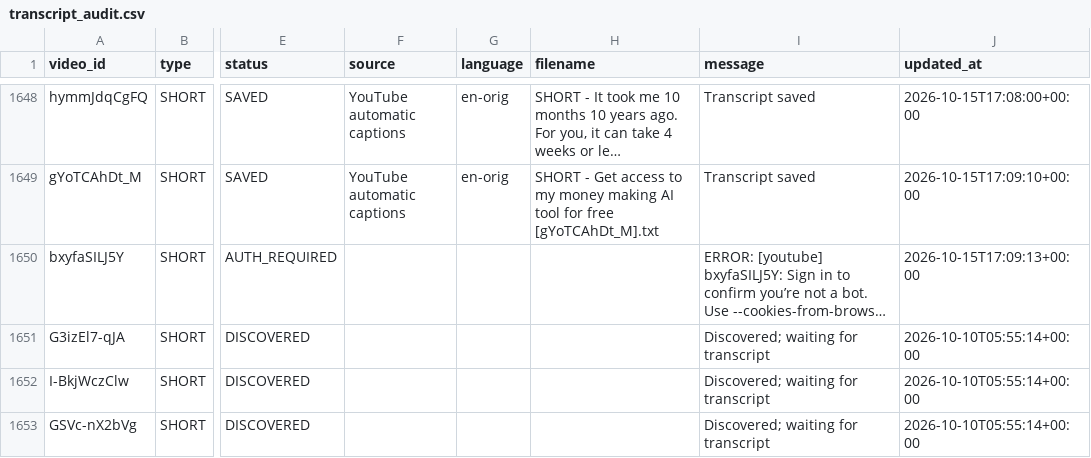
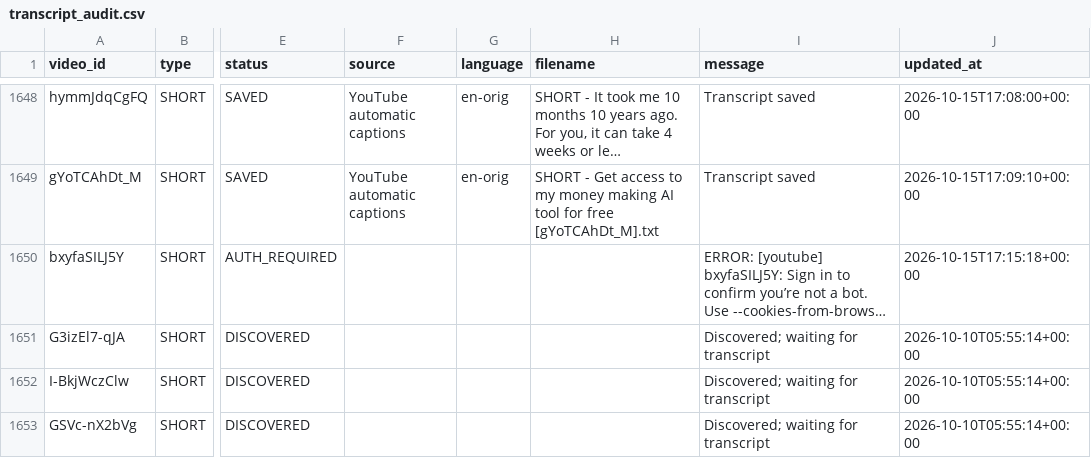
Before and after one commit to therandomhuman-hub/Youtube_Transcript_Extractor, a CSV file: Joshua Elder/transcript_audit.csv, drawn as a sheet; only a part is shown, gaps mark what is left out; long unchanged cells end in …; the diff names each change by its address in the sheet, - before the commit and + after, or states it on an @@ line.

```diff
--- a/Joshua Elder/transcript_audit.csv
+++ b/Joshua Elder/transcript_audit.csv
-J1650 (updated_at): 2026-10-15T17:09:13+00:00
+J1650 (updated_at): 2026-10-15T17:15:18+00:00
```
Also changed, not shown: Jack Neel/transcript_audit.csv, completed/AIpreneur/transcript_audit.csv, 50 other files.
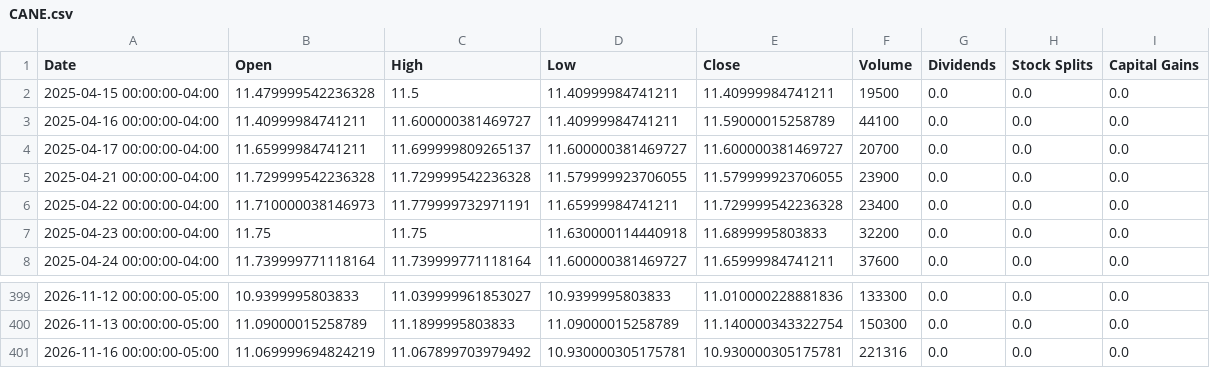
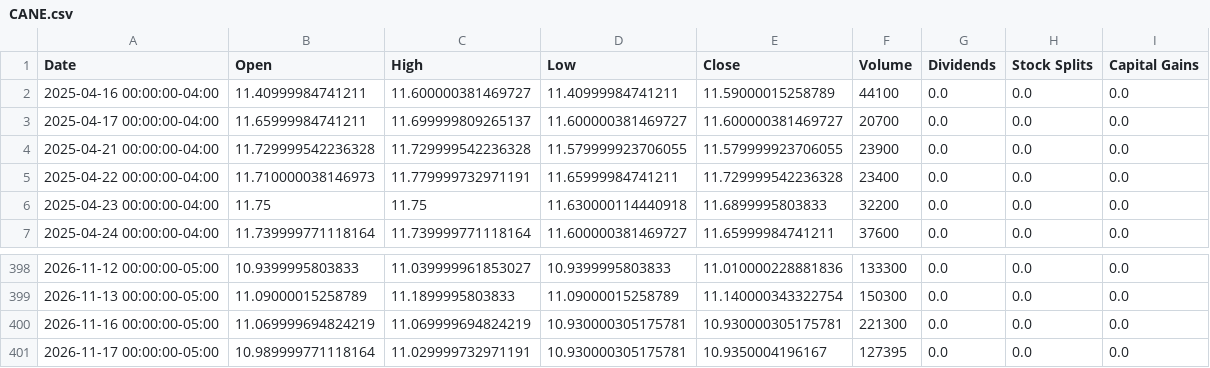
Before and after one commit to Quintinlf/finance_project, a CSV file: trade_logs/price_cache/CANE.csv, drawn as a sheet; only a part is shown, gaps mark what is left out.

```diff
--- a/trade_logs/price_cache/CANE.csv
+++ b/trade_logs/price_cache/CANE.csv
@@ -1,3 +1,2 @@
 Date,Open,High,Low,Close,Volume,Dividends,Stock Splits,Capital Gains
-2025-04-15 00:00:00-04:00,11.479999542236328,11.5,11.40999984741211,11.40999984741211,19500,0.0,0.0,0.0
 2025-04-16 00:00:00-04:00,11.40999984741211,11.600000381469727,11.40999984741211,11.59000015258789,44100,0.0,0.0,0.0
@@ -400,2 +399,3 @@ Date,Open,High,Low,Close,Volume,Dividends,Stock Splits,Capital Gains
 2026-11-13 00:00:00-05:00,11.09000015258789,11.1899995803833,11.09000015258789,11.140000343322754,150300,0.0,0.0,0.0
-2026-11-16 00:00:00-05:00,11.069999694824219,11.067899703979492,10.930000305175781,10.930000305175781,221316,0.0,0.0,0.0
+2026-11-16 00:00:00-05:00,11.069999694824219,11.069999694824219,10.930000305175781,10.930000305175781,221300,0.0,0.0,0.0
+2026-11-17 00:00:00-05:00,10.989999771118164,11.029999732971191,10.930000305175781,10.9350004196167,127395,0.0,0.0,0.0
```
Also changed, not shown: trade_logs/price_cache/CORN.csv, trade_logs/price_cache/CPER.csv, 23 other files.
- - - - -
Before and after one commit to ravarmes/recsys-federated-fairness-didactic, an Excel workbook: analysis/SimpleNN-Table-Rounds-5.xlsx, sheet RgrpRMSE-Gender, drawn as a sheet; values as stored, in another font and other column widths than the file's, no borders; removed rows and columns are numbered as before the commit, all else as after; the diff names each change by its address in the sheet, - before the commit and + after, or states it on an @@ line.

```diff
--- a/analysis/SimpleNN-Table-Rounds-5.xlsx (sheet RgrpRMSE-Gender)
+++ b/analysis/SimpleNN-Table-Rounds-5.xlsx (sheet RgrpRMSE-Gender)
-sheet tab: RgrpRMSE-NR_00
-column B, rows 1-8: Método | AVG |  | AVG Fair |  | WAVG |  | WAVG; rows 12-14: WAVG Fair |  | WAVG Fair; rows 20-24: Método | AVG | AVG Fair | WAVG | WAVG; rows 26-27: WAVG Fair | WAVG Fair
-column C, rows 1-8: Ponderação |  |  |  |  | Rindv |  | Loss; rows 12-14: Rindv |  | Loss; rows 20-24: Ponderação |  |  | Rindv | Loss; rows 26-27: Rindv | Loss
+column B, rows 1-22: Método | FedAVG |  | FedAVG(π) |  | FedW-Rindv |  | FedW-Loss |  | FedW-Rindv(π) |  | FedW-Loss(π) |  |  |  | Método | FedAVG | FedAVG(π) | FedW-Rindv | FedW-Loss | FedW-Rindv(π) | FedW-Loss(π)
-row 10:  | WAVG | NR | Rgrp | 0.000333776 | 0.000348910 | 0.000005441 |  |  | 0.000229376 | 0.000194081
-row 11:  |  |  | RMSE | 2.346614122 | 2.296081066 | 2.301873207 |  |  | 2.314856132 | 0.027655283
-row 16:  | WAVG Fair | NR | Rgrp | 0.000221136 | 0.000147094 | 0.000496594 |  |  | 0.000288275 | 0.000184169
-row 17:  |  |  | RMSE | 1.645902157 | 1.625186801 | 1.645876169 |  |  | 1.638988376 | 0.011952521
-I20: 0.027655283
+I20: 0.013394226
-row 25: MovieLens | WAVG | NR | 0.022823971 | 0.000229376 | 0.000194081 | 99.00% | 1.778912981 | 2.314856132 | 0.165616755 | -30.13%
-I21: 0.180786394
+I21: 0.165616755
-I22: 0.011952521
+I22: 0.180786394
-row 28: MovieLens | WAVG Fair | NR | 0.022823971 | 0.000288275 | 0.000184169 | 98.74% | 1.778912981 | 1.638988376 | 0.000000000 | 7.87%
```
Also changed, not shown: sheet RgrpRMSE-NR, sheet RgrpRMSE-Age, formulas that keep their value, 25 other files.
- - - - -
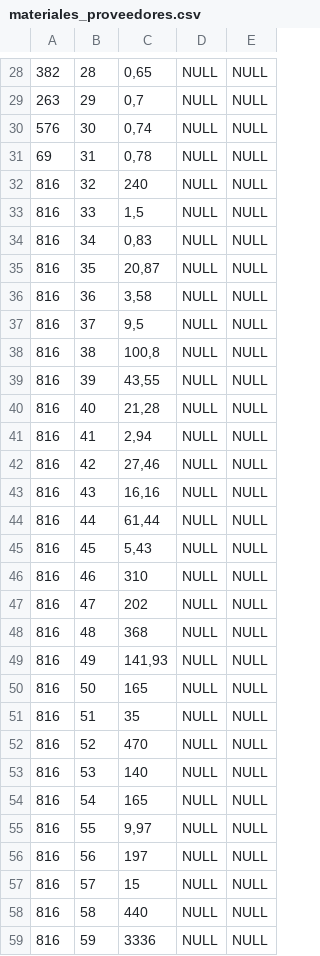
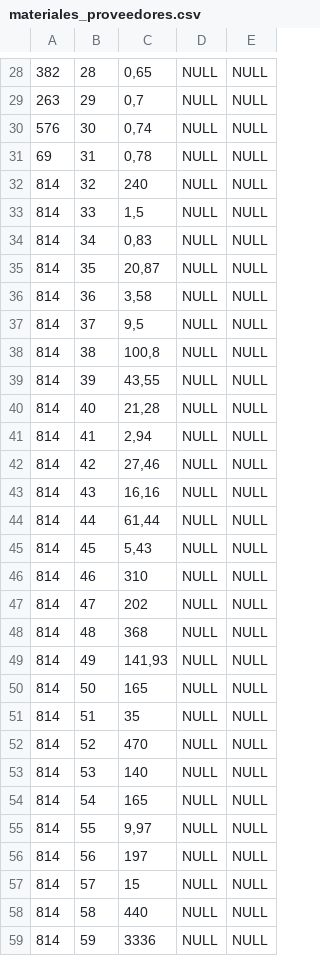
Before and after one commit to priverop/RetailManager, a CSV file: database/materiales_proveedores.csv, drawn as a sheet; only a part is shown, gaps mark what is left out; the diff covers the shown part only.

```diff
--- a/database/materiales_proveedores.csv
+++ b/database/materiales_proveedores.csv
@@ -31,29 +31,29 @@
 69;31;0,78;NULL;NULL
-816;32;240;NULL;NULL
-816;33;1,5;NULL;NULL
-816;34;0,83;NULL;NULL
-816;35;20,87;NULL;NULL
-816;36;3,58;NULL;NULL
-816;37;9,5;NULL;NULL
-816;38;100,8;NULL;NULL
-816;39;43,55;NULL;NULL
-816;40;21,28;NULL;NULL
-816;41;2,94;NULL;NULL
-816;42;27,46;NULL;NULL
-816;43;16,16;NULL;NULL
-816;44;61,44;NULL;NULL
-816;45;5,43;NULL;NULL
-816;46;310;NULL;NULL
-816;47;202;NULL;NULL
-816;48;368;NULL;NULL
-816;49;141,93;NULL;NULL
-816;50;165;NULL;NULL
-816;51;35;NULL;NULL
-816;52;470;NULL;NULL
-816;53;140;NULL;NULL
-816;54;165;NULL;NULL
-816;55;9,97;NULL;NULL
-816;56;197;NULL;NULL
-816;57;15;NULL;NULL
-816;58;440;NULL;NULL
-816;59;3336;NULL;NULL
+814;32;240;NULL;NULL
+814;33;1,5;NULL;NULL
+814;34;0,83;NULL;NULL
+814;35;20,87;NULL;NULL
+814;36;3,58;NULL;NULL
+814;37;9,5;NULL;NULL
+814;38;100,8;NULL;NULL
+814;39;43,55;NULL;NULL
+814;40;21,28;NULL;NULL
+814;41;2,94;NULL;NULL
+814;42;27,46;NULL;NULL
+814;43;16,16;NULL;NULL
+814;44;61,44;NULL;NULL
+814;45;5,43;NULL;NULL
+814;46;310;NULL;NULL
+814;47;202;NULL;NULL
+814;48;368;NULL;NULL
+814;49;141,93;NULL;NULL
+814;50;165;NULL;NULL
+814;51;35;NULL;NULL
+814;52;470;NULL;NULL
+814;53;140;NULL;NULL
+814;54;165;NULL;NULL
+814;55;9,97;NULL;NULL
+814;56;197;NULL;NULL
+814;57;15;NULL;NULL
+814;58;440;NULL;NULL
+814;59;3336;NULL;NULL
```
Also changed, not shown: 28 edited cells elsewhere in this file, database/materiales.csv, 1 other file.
- - - - -
• Task to carry out
Each line in the records above that contains the word "Open" must be copied.

• Exercise answer
 Date,Open,High,Low,Close,Volume,Dividends,Stock Splits,Capital Gains
@@ -400,2 +399,3 @@ Date,Open,High,Low,Close,Volume,Dividends,Stock Splits,Capital Gains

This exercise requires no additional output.